“Put that filthy toilet plunger down now! Sheesh! This is a DISGUSTING public restroom.”

“Did you just pick up and handle a USED tissue off the floor of Walgreen’s?! We’re in the pharmacy, for mercy’s sake!”

My OCD panic has little-to-no effect on my kids. Yet, I continually react, knowing the real threat of catching a ferocious flu.

“Where’d you get that dirty plastic whistle?”

“It’s a treasure I found on a pile of dirt on the playground!” TWEEE!!!

And the next thing you know, I’m up all night with sick kids as an illness works its way through our whole family over the course of a VERY LONG month. (Read a previous blog post about our tango with the flu this year.)

Continue reading “Of Germs and Laughter”

Look to the Light

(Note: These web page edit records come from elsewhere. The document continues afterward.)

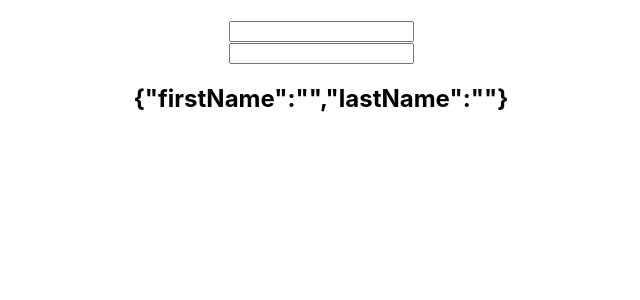
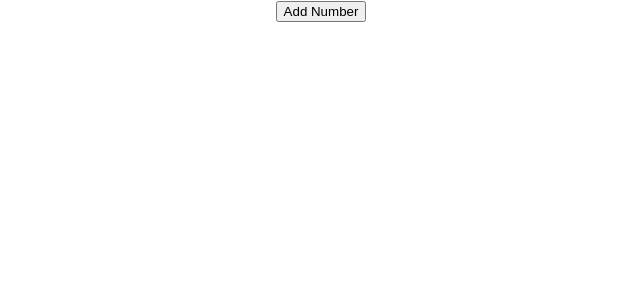
Before and after one commit to Tarunkumar2407/ReactBasics, a React (Create React App) app: page / in a window 1280 px wide. Shown: the top 300 px of the page, without its empty margins (319-959 px from the left). Built offline with nearby package versions, Linux system fonts and the light colour scheme.

Commit message:
feat array

```diff
--- a/src/App.js
+++ b/src/App.js
@@ -1,6 +1,7 @@
 import './App.css';
-import Parent from './Components/useCallback.js/Parent';
-import UseStateWithObject from './Components/useState.js/UseStateWithObject';
+import UseStateWithArray from './Components/useState.js/UseStateWithArray';
+// import Parent from './Components/useCallback.js/Parent';
+// import UseStateWithObject from './Components/useState.js/UseStateWithObject';
 // import UseEffect2 from './Components/UseEffect2';
 // import UseMemoHook from './Components/UseMemoHook';
 // import Constructor from './Components/Constructor';
@@ -40,7 +41,8 @@
       {/* <UseEffect2 /> */}
       {/* <UseMemoHook /> */}
       {/* <Parent /> */}
-      <UseStateWithObject />
+      {/* <UseStateWithObject /> */}
+      <UseStateWithArray />
     </div>
   );
 }
--- /dev/null
+++ b/src/Components/useState.js/UseStateWithArray.js
@@ -0,0 +1,30 @@
+import React, { useState } from 'react'
+
+const UseStateWithArray = () => {
+
+    const [items, setItems] = useState([])
+
+    const handleItems = () => {
+        setItems([...items, {
+            id : items.length + 1,
+            value: Math.floor(Math.random()*10) + 1
+        }])
+    }
+
+  return (
+    <div>
+      <button onClick={handleItems}>Add Number</button>
+      <ul>
+        {
+            items.map((item)=>{
+                return(
+                    <li key={item.id}>{item.id} : {item.value}</li>
+                )
+            })
+        }
+      </ul>
+    </div>
+  )
+}
+
+export default UseStateWithArray
```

There’s a time in the late afternoon when the spectacular Denver sun streams through the windows of my kitchen, casting an illuminating beam across the expanse of floors and countertops. The light hits at such a precise angle as to expose a blanket of crumbs lurking near the toaster, the layers of dust hidden in a corner under a cabinet and the otherwise invisible stains near the base of our wastebasket. It’s as if nature’s very own high-powered S.W.A.T. searchlight pours into the shadows, revealing the hidden, dirty underbelly of the kitchen. Once in a while, I delight in the chance to wipe out a smattering of crumbs or rub out the trail of sticky spots on my laminate floor.

Continue reading “Look to the Light”

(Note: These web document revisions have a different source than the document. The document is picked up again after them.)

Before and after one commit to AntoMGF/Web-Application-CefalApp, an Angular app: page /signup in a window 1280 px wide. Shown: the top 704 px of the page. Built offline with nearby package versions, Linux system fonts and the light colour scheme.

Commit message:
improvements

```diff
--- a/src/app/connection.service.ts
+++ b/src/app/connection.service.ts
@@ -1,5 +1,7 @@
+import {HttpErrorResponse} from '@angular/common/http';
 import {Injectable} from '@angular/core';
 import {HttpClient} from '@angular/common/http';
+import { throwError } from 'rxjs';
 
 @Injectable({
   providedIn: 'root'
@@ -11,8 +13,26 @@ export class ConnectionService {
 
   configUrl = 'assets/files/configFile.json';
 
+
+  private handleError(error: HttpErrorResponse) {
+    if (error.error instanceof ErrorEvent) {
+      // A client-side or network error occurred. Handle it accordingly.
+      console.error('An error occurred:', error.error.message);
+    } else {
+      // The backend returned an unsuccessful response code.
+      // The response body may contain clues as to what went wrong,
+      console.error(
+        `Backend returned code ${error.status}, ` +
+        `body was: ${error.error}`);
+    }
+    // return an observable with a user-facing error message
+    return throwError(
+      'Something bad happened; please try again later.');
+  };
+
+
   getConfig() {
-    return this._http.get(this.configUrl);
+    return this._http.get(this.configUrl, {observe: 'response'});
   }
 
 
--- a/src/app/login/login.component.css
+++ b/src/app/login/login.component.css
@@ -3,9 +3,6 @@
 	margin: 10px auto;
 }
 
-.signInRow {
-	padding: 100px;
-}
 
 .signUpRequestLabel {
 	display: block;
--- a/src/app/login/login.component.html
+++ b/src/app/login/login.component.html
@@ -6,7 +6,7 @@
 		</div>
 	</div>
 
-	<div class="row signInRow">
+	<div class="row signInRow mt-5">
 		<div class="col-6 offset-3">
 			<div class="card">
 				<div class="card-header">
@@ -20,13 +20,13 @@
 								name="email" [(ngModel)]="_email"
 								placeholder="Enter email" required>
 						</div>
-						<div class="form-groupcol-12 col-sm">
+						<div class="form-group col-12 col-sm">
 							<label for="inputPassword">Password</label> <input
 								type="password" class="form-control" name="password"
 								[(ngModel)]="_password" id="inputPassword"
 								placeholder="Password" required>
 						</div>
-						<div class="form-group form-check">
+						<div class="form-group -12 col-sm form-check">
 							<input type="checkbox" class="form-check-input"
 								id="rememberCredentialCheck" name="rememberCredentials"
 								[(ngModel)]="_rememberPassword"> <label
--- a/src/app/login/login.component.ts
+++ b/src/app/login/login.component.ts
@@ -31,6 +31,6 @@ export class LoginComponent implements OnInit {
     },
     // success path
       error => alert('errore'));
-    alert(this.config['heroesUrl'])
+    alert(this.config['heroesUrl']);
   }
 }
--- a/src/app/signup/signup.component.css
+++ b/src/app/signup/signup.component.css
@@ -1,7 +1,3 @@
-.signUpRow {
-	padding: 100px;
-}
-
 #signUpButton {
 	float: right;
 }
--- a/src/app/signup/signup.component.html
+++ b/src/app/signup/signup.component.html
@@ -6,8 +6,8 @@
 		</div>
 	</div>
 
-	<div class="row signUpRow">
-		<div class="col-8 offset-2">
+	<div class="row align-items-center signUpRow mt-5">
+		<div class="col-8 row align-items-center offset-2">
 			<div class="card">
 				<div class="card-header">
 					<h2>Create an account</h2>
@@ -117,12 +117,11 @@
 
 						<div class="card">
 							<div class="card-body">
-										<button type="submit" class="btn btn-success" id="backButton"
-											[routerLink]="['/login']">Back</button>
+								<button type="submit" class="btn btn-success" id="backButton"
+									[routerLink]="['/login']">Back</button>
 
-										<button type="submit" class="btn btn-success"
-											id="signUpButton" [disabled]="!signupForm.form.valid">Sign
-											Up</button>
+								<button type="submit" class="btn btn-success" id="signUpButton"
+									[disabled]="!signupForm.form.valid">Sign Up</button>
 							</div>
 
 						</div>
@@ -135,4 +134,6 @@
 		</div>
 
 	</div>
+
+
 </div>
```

Predicting the Future


I often get antsy and impatient thinking about my future or my family’s future. When I have a really sick kid, when I go for a mammogram, when I’ve hit a rough patch with a friend or a family member, I desperately want to know what’s on the horizon. Maybe as the youngest of three children, I was ingrained with a deep suspicion that I was being left out of the plans, and woefully in the dark. I recall being the only one excluded from a shared “wink-wink, nudge-nudge” moment after I realized Santa always used a fireplace and yet, “Hey, wait a second! We don’t even HAVE a fireplace…”

“In those cases, he uses a magic key,” my mom assured. I remember the weird smiles plastered on everyone else’s faces. My instincts screamed there was a lot more to this story, but I just couldn’t grasp it. It drove me nuts! As an adult, I still have a strong desire to know how things are going to play out. And I’m just as frustrated when I don’t. What will things look like in 10 years? Where will I be? I find myself even getting impatient with God. I consider how nice it would be to be able to look into a crystal ball to have every answer laid out in front of me, just to get a quick glimpse of what to expect, what to not stress about, and what treacherous pitfalls to be prepared for. Continue reading “Predicting the Future”